of normal for my kids and perhaps as an effort to downplay the scariness of it all. My children and I had formed a new routine: play outside every single day, regardless of weather, and walk, bike, or drive to pick-up school lunches. In a world where everything was changing rapidly, even moment to moment, Roosevelt Elementary School Principal Sean Shaughnessy said it aptly, and succinctly, “School lunches are the one thing that has remained constant through all of this.” And if you’re a kid, or trying to parent one, consistency can be a lifesaver.
We were also among the first wave of folks to get a pandemic puppy, and we brought her to the lunch pick-ups too, instead of paying the price of chewed up shoes and couches. Laurie watched our chocolate lab mix, Juliet, grow from a baby dog into a lady dog, and one day she started handing out treats for the drive-thru dogs as well.
Laurie estimates that she consistently had seven or eight dogs that would come along to get lunches this past year. “The dogs really liked me,” she says, grinning. “There was Lemmy and Billy and Puca. Juliet, Willow, Freddy, and Bodie. I don’t know them all, but I do know the ones that I have to throw the dog biscuit to because they’ll take my fingers off!”
Week after week, Laurie was waiting in the drop off loop with food. In the sideways rain, wind, snow, and sometimes sun if we were lucky. When asked why she started feeding the dogs too, it was an easy answer for her. “When people bring their dogs, the dogs are always happy and I thought, ‘I’ve just got to do something for these dogs too,’” she shares.
Passing the Torch
Laurie’s kind words, well wishes, smiles and dog biscuits sustained us this year. She not only fed the children’s bellies, but also their hearts. Her work at Roosevelt, however, is almost done.
“I am going to stay until the end of the school year and then I’m going to retire,” she says. “My husband’s a pastor and we’re big into disaster relief for the Southern Baptists. So that’s what I’m going to do, disaster relief, and sewing.”
Laurie is on a feeding team at her church, Mackenzie Road Baptist Church, that responds to natural disasters. It’s obvious that feeding people is of great import to her, and though she may be hanging up her apron at school, her most excellent work of filling bellies continues on.

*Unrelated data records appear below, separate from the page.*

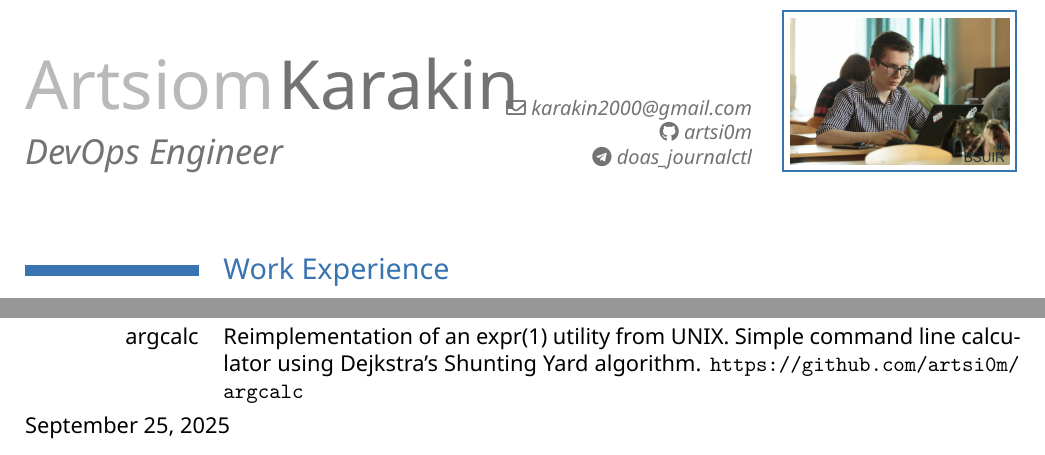
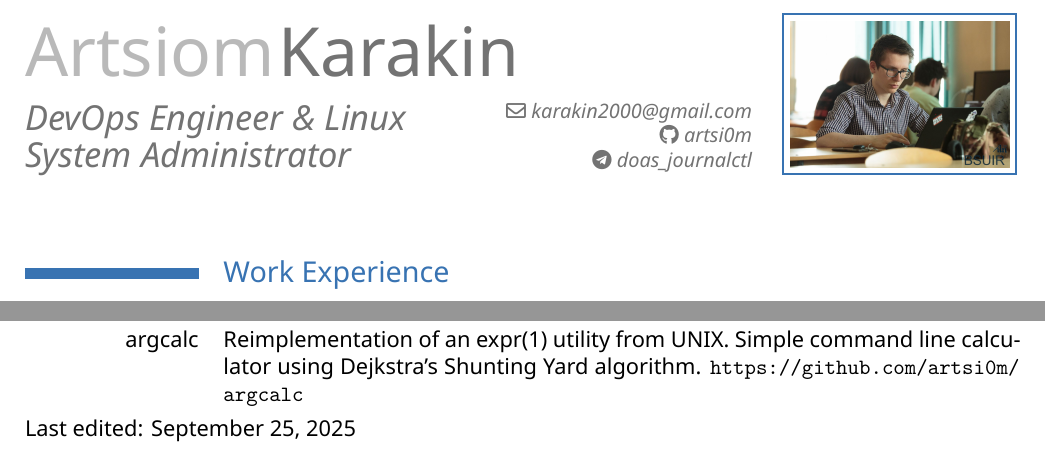
Before and after one commit to artsi0m/CV, a LaTeX CV (Karakin-devops-en.tex): two parts of the page, joined at a grey line, cut so that both start at the same text. Compiled offline with XeLaTeX.

Commit message:
DevOps engineer: fix title and add Last edited:

```diff
--- a/Karakin-devops-en.tex
+++ b/Karakin-devops-en.tex
@@ -26,7 +26,8 @@
 \moderncvcolor{black}
 
 \input{contacts}
-\title{DevOps Engineer}
+\title{DevOps Engineer
+  \& Linux System Administrator}
 \begin{document}
 
 \maketitle{}
@@ -101,7 +102,7 @@
 
 % current date
 \vfill
-\today
+Last edited: \today
 
 \end{document}
 %%% Local Variables:
```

“I like to cook,” she smiles, and I like people to eat my cooking. I do the same thing in church. I’m always on the Fellowship Committee feeding people. I just like to do that…”